* _Exercise objective_
Look for "semibold" in the records and copy every line that has it.

* _Recorded information_

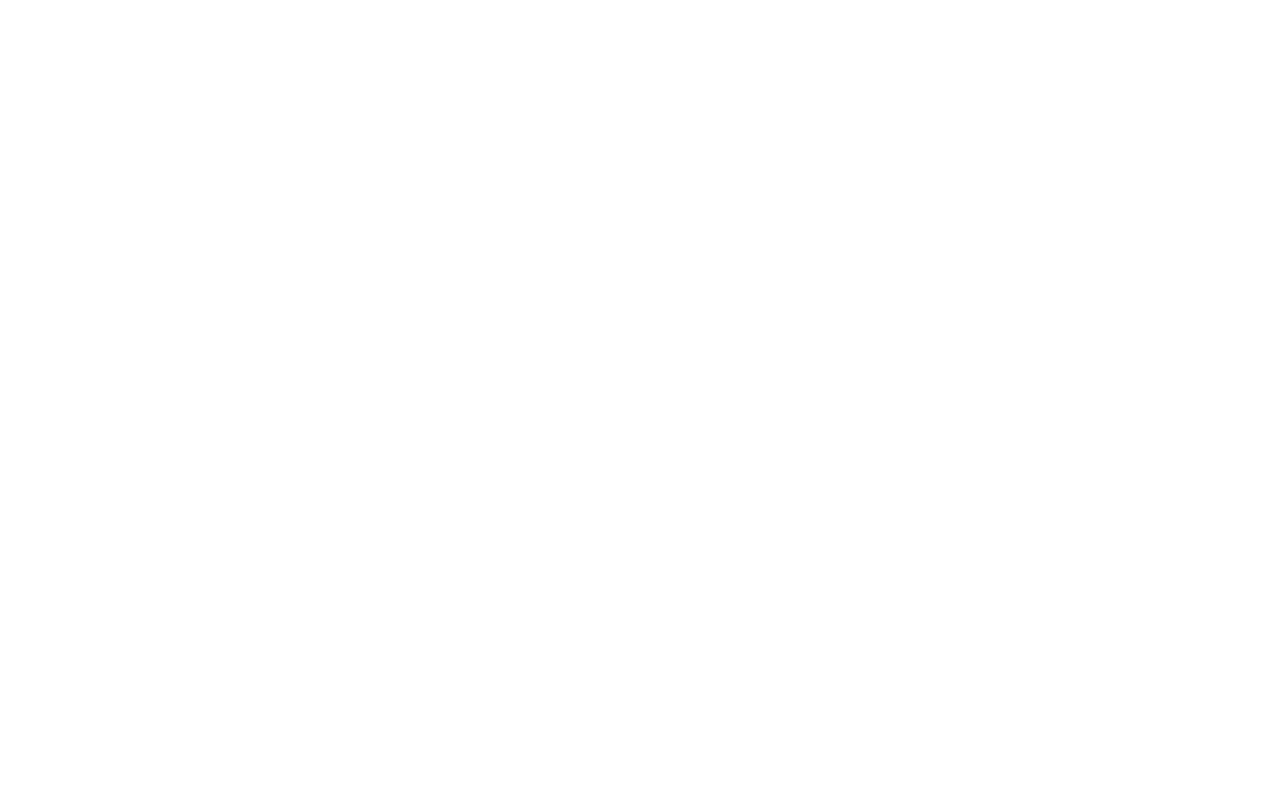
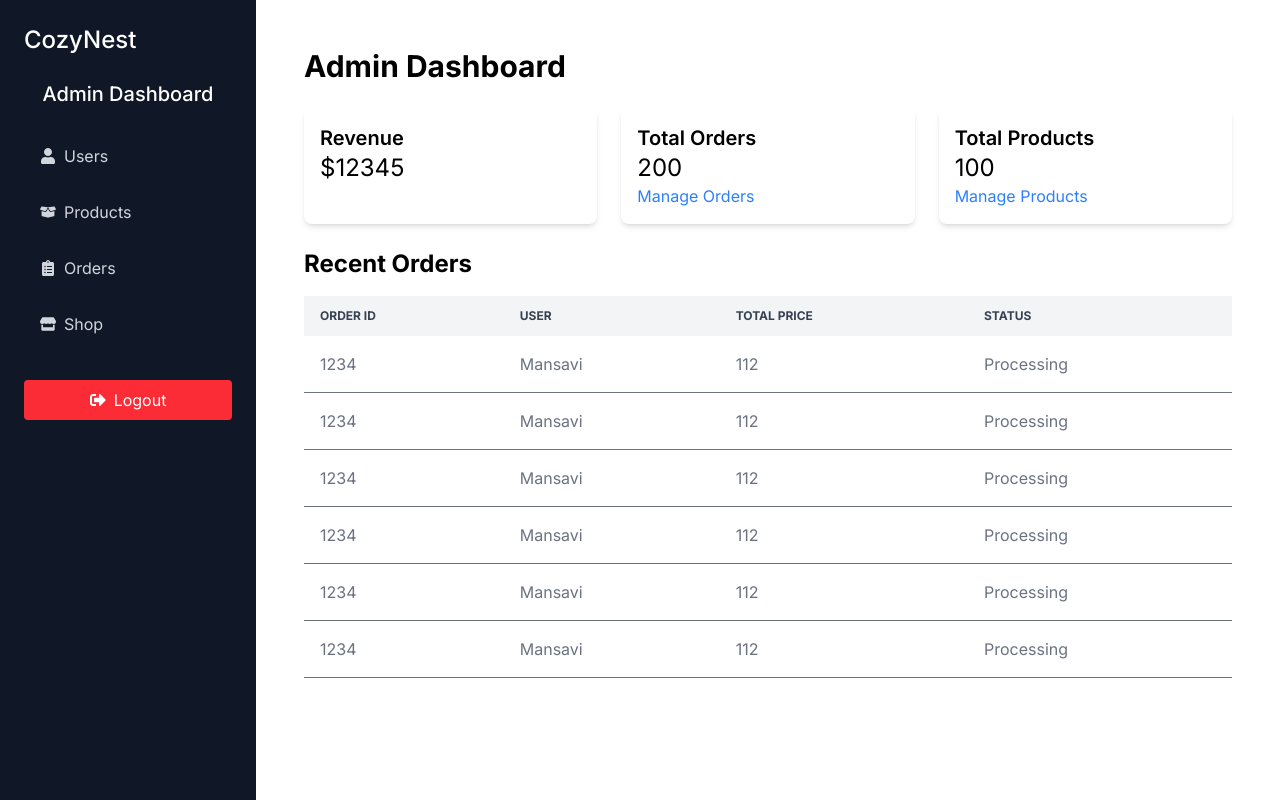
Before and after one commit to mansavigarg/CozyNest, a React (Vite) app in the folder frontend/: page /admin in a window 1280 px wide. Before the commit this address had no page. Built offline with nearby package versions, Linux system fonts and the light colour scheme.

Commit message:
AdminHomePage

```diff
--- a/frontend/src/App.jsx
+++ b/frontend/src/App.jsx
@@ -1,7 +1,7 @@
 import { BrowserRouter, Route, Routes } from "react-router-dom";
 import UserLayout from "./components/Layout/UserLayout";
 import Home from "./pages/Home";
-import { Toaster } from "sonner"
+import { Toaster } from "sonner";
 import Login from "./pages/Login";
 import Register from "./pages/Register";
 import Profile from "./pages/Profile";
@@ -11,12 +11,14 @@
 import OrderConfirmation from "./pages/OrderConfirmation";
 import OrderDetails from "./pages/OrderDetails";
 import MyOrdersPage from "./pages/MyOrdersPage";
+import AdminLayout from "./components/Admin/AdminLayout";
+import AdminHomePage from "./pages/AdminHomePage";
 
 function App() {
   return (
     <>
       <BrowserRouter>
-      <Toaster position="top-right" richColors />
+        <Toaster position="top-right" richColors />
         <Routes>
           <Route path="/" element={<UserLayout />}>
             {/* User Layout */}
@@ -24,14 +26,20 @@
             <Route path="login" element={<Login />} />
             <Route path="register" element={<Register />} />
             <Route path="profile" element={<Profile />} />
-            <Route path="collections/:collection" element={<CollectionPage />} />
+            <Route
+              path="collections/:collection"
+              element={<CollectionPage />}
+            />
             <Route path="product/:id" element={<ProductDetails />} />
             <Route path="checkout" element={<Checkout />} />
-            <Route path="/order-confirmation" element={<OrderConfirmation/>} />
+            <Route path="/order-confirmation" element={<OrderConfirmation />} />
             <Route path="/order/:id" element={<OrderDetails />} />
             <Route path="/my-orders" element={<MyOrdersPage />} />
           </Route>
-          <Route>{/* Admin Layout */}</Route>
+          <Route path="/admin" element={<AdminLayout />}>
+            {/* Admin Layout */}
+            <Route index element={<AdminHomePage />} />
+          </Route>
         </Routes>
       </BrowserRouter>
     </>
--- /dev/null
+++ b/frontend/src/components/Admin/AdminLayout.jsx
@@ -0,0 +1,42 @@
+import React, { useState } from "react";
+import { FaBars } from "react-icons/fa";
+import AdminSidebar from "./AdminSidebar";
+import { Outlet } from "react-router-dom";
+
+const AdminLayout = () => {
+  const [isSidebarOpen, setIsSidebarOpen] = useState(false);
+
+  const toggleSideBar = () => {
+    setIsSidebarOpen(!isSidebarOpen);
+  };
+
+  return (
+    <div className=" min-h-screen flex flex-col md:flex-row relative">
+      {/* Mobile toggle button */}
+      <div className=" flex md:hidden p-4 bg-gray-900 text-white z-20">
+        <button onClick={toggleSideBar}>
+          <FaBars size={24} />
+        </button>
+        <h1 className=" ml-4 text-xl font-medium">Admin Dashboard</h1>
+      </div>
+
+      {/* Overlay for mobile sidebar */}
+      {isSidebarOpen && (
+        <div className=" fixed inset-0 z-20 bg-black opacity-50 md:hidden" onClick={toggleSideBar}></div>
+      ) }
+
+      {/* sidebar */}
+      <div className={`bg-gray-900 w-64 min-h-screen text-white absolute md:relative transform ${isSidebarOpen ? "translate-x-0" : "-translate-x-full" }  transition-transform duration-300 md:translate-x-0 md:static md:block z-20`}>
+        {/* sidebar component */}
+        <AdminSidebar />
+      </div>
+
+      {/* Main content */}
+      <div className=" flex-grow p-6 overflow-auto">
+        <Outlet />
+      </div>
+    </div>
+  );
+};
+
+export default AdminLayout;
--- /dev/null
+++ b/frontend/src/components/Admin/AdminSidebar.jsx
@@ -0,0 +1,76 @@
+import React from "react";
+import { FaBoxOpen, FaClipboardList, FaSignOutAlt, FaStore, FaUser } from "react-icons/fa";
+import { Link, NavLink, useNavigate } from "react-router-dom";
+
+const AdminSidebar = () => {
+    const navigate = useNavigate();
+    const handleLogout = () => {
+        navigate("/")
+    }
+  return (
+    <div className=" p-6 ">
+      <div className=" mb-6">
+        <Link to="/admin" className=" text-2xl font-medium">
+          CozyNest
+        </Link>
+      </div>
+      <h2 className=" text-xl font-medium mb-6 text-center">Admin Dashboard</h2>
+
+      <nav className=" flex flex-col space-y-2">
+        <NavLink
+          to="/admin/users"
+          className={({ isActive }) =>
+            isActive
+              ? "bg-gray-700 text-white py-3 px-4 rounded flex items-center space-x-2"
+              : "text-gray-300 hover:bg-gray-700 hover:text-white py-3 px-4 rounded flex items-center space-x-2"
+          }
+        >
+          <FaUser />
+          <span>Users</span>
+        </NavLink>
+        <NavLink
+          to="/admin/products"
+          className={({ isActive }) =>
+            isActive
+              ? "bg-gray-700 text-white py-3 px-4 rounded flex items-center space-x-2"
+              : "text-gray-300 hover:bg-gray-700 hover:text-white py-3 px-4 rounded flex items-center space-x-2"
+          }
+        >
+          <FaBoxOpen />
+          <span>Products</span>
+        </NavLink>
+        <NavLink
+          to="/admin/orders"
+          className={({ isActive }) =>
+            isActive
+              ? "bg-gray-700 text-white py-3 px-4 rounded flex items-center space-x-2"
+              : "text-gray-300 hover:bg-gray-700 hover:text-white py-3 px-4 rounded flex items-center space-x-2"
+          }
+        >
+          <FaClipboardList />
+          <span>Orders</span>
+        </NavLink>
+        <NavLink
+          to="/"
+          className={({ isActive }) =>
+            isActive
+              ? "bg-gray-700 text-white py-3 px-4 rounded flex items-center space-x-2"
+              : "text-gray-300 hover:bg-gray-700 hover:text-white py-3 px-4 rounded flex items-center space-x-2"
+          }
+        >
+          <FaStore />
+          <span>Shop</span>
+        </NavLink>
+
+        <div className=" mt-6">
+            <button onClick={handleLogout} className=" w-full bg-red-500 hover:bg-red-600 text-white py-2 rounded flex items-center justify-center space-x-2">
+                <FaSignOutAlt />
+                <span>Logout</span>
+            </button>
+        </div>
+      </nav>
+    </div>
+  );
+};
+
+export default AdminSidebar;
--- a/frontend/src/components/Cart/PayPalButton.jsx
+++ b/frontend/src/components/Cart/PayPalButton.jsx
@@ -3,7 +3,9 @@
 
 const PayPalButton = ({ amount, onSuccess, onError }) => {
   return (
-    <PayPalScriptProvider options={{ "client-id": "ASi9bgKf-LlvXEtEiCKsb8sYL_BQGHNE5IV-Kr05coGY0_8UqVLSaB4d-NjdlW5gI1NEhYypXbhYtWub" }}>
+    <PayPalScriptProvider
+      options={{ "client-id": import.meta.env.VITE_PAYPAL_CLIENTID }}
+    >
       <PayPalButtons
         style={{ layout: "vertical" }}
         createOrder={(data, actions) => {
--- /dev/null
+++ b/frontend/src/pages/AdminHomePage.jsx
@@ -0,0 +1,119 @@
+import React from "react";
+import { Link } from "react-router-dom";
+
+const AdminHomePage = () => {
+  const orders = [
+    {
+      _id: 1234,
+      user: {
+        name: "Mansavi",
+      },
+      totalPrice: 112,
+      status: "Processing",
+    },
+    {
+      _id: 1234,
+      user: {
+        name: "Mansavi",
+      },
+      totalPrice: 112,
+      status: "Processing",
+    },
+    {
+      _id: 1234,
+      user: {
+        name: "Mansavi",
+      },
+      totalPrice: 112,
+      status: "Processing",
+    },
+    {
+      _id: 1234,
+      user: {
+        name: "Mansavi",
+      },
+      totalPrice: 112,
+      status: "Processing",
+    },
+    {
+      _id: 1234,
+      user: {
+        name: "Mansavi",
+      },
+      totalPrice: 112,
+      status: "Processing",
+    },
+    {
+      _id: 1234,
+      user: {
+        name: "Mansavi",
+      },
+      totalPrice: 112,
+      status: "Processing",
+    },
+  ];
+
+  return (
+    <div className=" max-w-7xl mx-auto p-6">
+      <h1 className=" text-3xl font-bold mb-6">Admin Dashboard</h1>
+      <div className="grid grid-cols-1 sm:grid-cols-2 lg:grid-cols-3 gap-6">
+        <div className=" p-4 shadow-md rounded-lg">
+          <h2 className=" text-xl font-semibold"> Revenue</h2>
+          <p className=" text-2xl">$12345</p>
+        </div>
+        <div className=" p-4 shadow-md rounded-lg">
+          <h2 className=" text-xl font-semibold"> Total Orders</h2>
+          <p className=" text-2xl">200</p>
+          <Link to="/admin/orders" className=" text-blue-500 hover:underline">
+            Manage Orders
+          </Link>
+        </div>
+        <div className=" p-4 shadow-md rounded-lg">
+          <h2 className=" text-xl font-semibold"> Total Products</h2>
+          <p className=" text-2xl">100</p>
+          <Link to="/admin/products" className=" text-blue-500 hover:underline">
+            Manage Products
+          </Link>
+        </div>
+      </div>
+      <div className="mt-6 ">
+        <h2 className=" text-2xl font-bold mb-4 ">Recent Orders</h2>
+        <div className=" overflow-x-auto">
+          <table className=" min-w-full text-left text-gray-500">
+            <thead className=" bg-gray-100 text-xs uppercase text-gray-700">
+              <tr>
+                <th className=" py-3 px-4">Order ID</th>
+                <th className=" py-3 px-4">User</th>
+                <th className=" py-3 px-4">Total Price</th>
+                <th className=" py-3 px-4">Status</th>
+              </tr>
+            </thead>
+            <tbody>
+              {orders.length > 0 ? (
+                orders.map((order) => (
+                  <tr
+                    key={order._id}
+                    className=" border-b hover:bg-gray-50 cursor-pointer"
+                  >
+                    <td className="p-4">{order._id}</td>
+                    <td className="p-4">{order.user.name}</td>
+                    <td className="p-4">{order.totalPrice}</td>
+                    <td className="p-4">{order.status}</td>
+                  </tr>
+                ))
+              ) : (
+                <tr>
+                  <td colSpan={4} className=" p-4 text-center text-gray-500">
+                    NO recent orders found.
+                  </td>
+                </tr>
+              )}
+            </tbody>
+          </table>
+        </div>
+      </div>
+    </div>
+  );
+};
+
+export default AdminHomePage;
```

* _Output below_
+          <h2 className=" text-xl font-semibold"> Revenue</h2>
+          <h2 className=" text-xl font-semibold"> Total Orders</h2>
+          <h2 className=" text-xl font-semibold"> Total Products</h2>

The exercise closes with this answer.